1. This is a defendant's appeal arising out of a suit brought by a zemindar for recovery of possession of four mango trees which had been purchased by the defendant in execution of a mortgage-decree against the widow of Dubri Koeri, a tenant. The plaintiff's case was that his tenant had no transferable right in this grove-land. The main plea on behalf of the defendant was that his mortgagor had the rights of a grove-holder in this plot and that the trees were saleable. Both the Courts below have decreed the suit.
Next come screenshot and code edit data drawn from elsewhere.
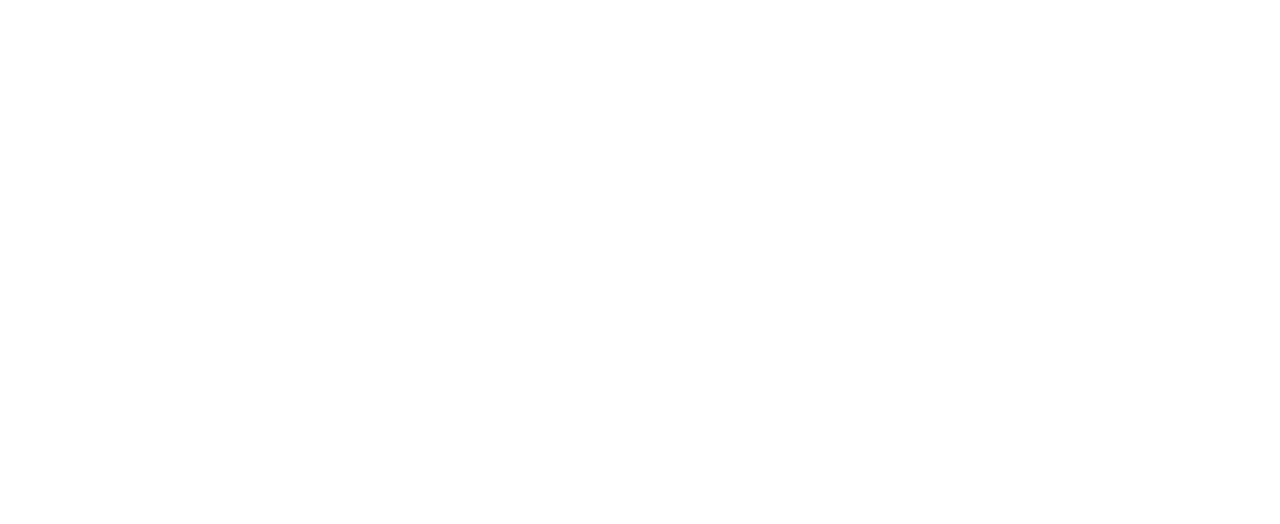
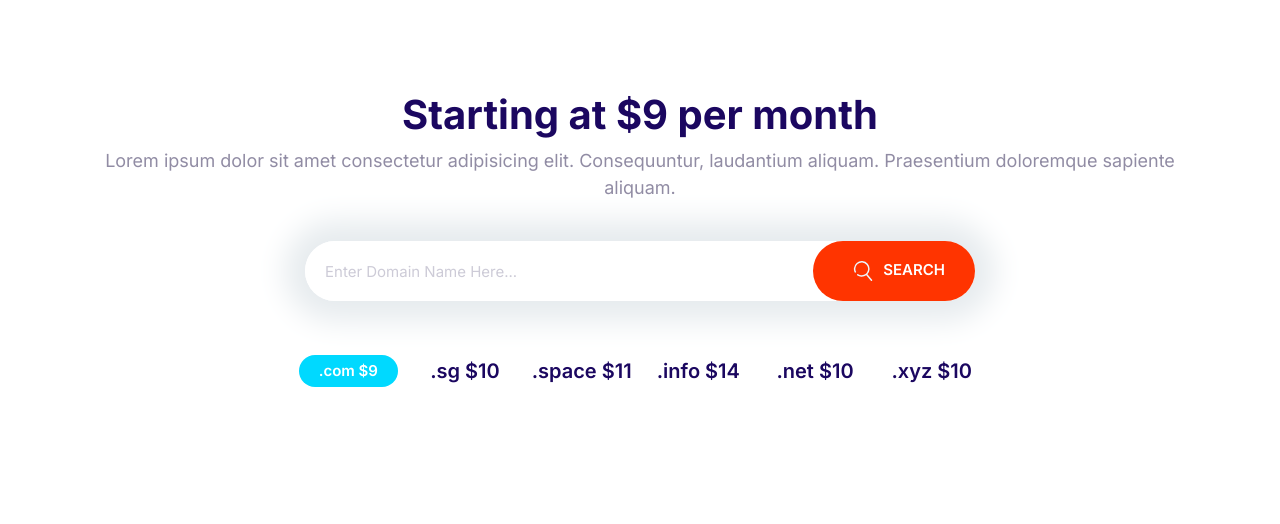
Before and after one commit to aizazjk02/Moshify, a plain HTML site: page html/index.html in a window 1280 px wide. Drawn offline with Linux system fonts and the light colour scheme.

Commit message:
added the domain block component

```diff
--- a/css/styles.css
+++ b/css/styles.css
@@ -220,6 +220,7 @@ a {
   padding: 2rem 3rem;
   text-transform: uppercase;
   border-radius: 40px;
+  outline:none;
   margin: 1rem 0;
   text-align: center;
   border: none;
@@ -274,6 +275,13 @@ a {
   width: 100%;
 }
 
+.btn--icon {
+  width: 2rem;
+  height: 2rem ;
+  margin-right: 1rem;
+  margin-left: 1rem;
+  vertical-align: middle;
+}
 @media screen and (min-width: 1024px) {
   .btn {
     font-size: 1.5rem;
@@ -304,7 +312,7 @@ a {
 .input-group .input {
   border: 0;
   flex-grow: 1;
-  padding: 1rem;
+  padding: 2rem;
 }
 
 .input-group .btn {
@@ -722,3 +730,31 @@ a {
     align-self: center;
   }
 }
+
+
+/* Domain Block */
+
+.block__domain .input-group {
+  box-shadow: 0 0 30px 20px #e6ebee;
+  border: 0;
+  margin: 4rem auto ;
+  max-width: 670px;
+}
+
+.block-domain__prices {
+  display: grid;
+  grid-template-columns: repeat(3,1fr);
+  grid-template-rows: repeat(2,6rem);
+  font-size: 2rem;
+  font-weight: 600;
+  justify-items: center;
+  align-items: center;
+  max-width: 700px;
+  margin: 0 auto;
+}
+
+@media screen and (min-width:768px) {
+  .block-domain__prices {
+    grid-template-columns: repeat(auto-fit,minmax(10rem,1fr));
+  }
+}
--- a/html/index.html
+++ b/html/index.html
@@ -14,7 +14,40 @@
     <link rel="stylesheet" href="../css/styles.css" />
   </head>
   <body>
+    <section class="block container block__domain">
+      <header class="block__header">
+        <h2>Starting at $9 per month</h2>
+        <p>
+          Lorem ipsum dolor sit amet consectetur adipisicing elit. Consequuntur,
+          laudantium aliquam. Praesentium doloremque sapiente aliquam.
+        </p>
+      </header>
+      <div class="input-group">
+        <input
+          type="text"
+          name=""
+          class="input"
+          placeholder="Enter Domain Name Here..."
+        />
 
+        <button class="btn btn--accent">
+          <svg class="icon icon--white btn--icon">
+            <use xlink:href="../images/sprite.svg#search"></use></svg
+          >Search
+        </button>
+      </div>
+
+      <ul class="list block-domain__prices">
+        <span class="badge badge--secondary">
+          <li>.com $9</li>
+        </span>
+        <li>.sg $10</li>
+        <li>.space $11</li>
+        <li>.info $14</li>
+        <li>.net $10</li>
+        <li>.xyz $10</li>
+      </ul>
+    </section>
 
     <script src="../Js/index.js"></script>
   </body>
```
2. It appears that at the time of the Settlement in 1869, the ancestor of Dubri Koeri was recorded as an occupancy tenant of plot No. 293 which was shown as a culturable area. A portion of this plot seems to have been reserved for cultivation but on another portion some mango trees were planted. About the year 1899 this plot was divided into sub-divisions, namely, plot No. 293-1 and 293-2 and at the recent Settlement 293-1 was recorded as occupancy holding and 293-2 was described as a grove. Subsequently, this Sub-Division 293-2 came to be recorded as Parti Qadim (old waste land). At the time of the Settlement there were only four mango trees on this plot. It is really a mishomer to call plot No. 140 a grove. On the findings recorded by the lower Appellate Court, these trees were, planted presumably with the consent of. the zemindar on the occupancy holding by the tenant. The tenant can, therefore;' acquire no transferable right in the trees standing on the occupancy tenancy. This view is supported by the case of Daya Kishen v. Mohammad Wazir Ahmad 30 Ind. Cas. 565 : 13 A.L.J. 833. The learned Vakil for the appellant relies on a string of cases reported as Muhammad, Ismail Khan v. Mithu Lal 17 Ind. Cas. 656 : 11 A.L.J. 649, Habibullah v. Kalyan Das 25 Ind. Cas. 169 : 12 A.L.J. 1080 and Muhammad Yasin v. Ilahi Bakhsh 16 Ind. Cas. 455 : 34 A. 545 : 10 A.L.J. 73, but in all those cases land had been expressly granted by a zemindar to a tenant for the purpose of planting a grove. In those cases trees had not been planted on an occupancy land. They are, therefore, clearly distinguishable from the present case, which is really governed by the case first mentioned. The lower Appellate Court has found that the plaintiff zemindar himself has been in actual possession of these trees and also of the culturable area of the land for some time past. The mortgagee took the mortgage with his eyes open and he has himself to thank for the consequences. The result is, that this appeal fails and is hereby dismissed with costs.